Segment Start: DATA LISTING
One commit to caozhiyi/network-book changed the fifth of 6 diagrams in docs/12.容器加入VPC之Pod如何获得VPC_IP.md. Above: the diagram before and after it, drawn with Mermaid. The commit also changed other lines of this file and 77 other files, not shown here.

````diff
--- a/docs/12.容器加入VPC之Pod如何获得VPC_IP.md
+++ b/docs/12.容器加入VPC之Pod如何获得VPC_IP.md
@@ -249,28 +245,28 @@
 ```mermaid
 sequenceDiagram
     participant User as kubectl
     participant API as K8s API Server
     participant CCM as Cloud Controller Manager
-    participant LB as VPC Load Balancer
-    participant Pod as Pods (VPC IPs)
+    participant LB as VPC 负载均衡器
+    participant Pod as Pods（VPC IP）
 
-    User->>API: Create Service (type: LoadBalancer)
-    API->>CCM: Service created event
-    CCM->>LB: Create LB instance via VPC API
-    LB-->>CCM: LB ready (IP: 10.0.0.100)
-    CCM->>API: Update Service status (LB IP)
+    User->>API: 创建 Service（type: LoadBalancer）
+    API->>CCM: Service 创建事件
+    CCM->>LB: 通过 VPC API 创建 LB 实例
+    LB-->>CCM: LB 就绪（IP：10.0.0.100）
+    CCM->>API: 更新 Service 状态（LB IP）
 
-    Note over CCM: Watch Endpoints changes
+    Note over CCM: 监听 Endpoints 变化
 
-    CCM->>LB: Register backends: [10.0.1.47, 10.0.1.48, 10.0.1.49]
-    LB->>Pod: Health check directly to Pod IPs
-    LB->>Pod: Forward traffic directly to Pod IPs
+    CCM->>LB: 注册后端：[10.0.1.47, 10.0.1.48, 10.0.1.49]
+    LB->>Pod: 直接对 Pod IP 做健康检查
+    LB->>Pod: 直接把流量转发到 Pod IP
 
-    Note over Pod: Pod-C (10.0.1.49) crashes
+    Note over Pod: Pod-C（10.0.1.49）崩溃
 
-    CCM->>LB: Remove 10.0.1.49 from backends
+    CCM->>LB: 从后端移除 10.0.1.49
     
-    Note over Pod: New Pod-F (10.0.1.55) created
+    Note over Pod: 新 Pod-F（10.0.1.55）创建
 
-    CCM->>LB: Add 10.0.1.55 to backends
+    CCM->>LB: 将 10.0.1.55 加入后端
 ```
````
Segment End: DATA LISTING
▸ **YOUR GOAL**
Please repeat each line from the one with "创建 Service（type: LoadBalancer）" through the last line of the data above, and add nothing.

▸ **WRITTEN RESPONSE**
+    User->>API: 创建 Service（type: LoadBalancer）
+    API->>CCM: Service 创建事件
+    CCM->>LB: 通过 VPC API 创建 LB 实例
+    LB-->>CCM: LB 就绪（IP：10.0.0.100）
+    CCM->>API: 更新 Service 状态（LB IP）
 
-    Note over CCM: Watch Endpoints changes
+    Note over CCM: 监听 Endpoints 变化
 
-    CCM->>LB: Register backends: [10.0.1.47, 10.0.1.48, 10.0.1.49]
-    LB->>Pod: Health check directly to Pod IPs
-    LB->>Pod: Forward traffic directly to Pod IPs
+    CCM->>LB: 注册后端：[10.0.1.47, 10.0.1.48, 10.0.1.49]
+    LB->>Pod: 直接对 Pod IP 做健康检查
+    LB->>Pod: 直接把流量转发到 Pod IP
 
-    Note over Pod: Pod-C (10.0.1.49) crashes
+    Note over Pod: Pod-C（10.0.1.49）崩溃
 
-    CCM->>LB: Remove 10.0.1.49 from backends
+    CCM->>LB: 从后端移除 10.0.1.49
     
-    Note over Pod: New Pod-F (10.0.1.55) created
+    Note over Pod: 新 Pod-F（10.0.1.55）创建
 
-    CCM->>LB: Add 10.0.1.55 to backends
+    CCM->>LB: 将 10.0.1.55 加入后端
 ```
````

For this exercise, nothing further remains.